---------- DATA FOR ANALYSIS ----------

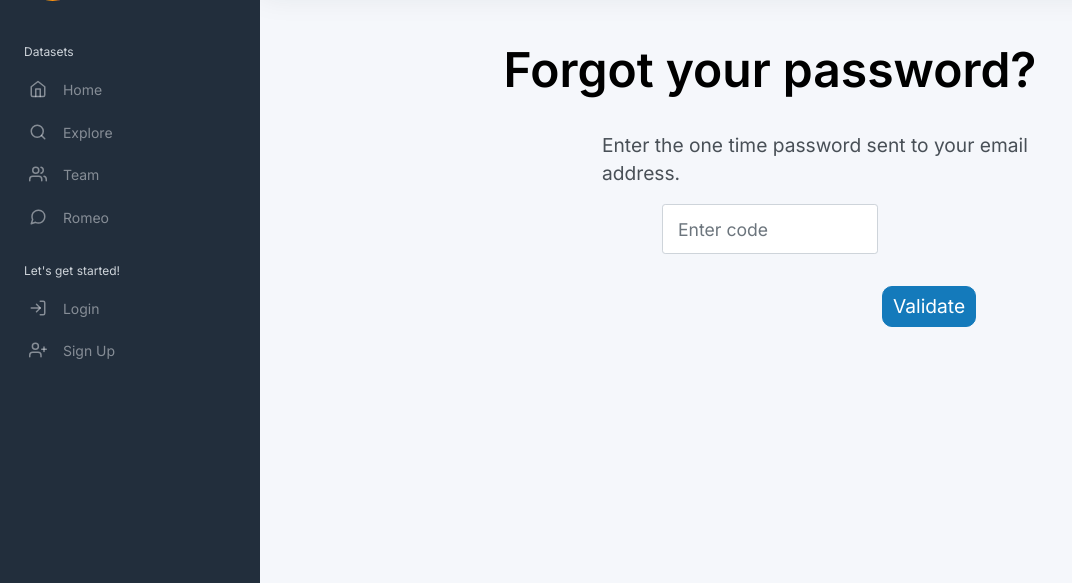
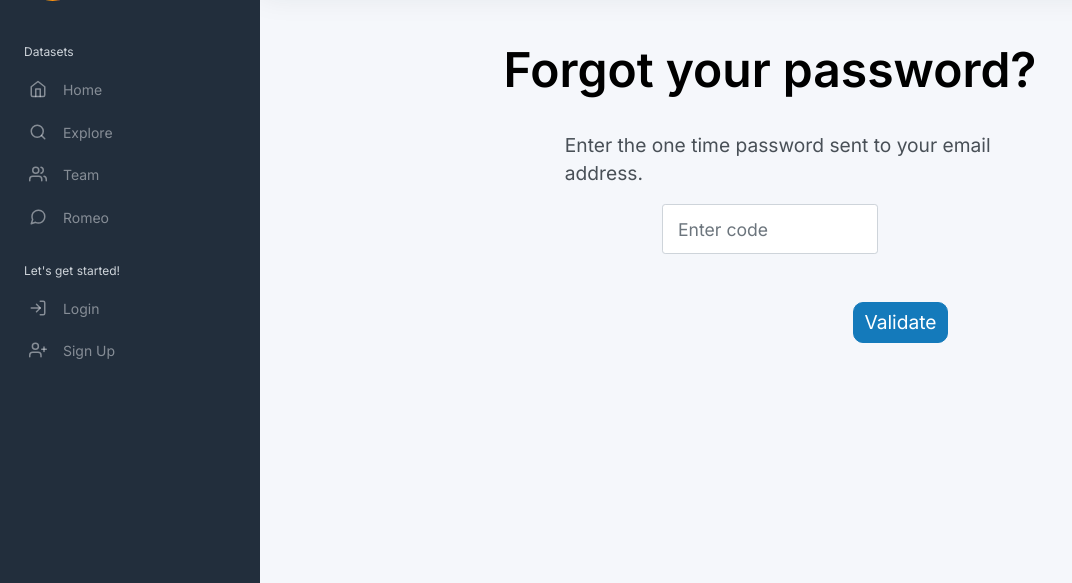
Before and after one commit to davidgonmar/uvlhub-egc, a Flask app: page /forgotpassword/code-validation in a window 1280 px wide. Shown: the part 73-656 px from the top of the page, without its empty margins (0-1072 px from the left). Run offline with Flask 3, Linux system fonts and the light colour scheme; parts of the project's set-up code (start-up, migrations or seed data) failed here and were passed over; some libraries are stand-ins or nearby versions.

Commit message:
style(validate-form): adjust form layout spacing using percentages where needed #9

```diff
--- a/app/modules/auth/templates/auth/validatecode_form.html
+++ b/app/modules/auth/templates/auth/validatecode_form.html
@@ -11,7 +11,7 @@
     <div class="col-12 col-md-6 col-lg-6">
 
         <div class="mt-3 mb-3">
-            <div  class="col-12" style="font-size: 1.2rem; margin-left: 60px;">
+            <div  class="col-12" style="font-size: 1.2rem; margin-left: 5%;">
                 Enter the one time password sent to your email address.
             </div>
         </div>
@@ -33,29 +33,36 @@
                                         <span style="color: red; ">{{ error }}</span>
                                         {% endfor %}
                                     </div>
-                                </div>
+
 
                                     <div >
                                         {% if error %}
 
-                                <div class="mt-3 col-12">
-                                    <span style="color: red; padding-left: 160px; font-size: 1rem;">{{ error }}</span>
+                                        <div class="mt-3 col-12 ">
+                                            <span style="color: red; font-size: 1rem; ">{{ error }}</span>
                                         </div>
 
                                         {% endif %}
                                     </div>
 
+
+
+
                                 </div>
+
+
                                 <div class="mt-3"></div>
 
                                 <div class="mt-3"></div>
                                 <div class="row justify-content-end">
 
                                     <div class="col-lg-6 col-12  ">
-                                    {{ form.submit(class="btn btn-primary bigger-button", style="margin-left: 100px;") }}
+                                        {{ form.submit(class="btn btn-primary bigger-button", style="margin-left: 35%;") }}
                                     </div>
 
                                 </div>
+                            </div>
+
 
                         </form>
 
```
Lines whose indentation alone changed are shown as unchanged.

----------

In your copy of the listing above, every line must match exactly and no picture may appear.

◆ SOLVED PROBLEM
Before and after one commit to davidgonmar/uvlhub-egc, a Flask app: page /forgotpassword/code-validation in a window 1280 px wide. Shown: the part 73-656 px from the top of the page, without its empty margins (0-1072 px from the left). Run offline with Flask 3, Linux system fonts and the light colour scheme; parts of the project's set-up code (start-up, migrations or seed data) failed here and were passed over; some libraries are stand-ins or nearby versions.

Commit message:
style(validate-form): adjust form layout spacing using percentages where needed #9

```diff
--- a/app/modules/auth/templates/auth/validatecode_form.html
+++ b/app/modules/auth/templates/auth/validatecode_form.html
@@ -11,7 +11,7 @@
     <div class="col-12 col-md-6 col-lg-6">
 
         <div class="mt-3 mb-3">
-            <div  class="col-12" style="font-size: 1.2rem; margin-left: 60px;">
+            <div  class="col-12" style="font-size: 1.2rem; margin-left: 5%;">
                 Enter the one time password sent to your email address.
             </div>
         </div>
@@ -33,29 +33,36 @@
                                         <span style="color: red; ">{{ error }}</span>
                                         {% endfor %}
                                     </div>
-                                </div>
+
 
                                     <div >
                                         {% if error %}
 
-                                <div class="mt-3 col-12">
-                                    <span style="color: red; padding-left: 160px; font-size: 1rem;">{{ error }}</span>
+                                        <div class="mt-3 col-12 ">
+                                            <span style="color: red; font-size: 1rem; ">{{ error }}</span>
                                         </div>
 
                                         {% endif %}
                                     </div>
 
+
+
+
                                 </div>
+
+
                                 <div class="mt-3"></div>
 
                                 <div class="mt-3"></div>
                                 <div class="row justify-content-end">
 
                                     <div class="col-lg-6 col-12  ">
-                                    {{ form.submit(class="btn btn-primary bigger-button", style="margin-left: 100px;") }}
+                                        {{ form.submit(class="btn btn-primary bigger-button", style="margin-left: 35%;") }}
                                     </div>
 
                                 </div>
+                            </div>
+
 
                         </form>
 
```
Lines whose indentation alone changed are shown as unchanged.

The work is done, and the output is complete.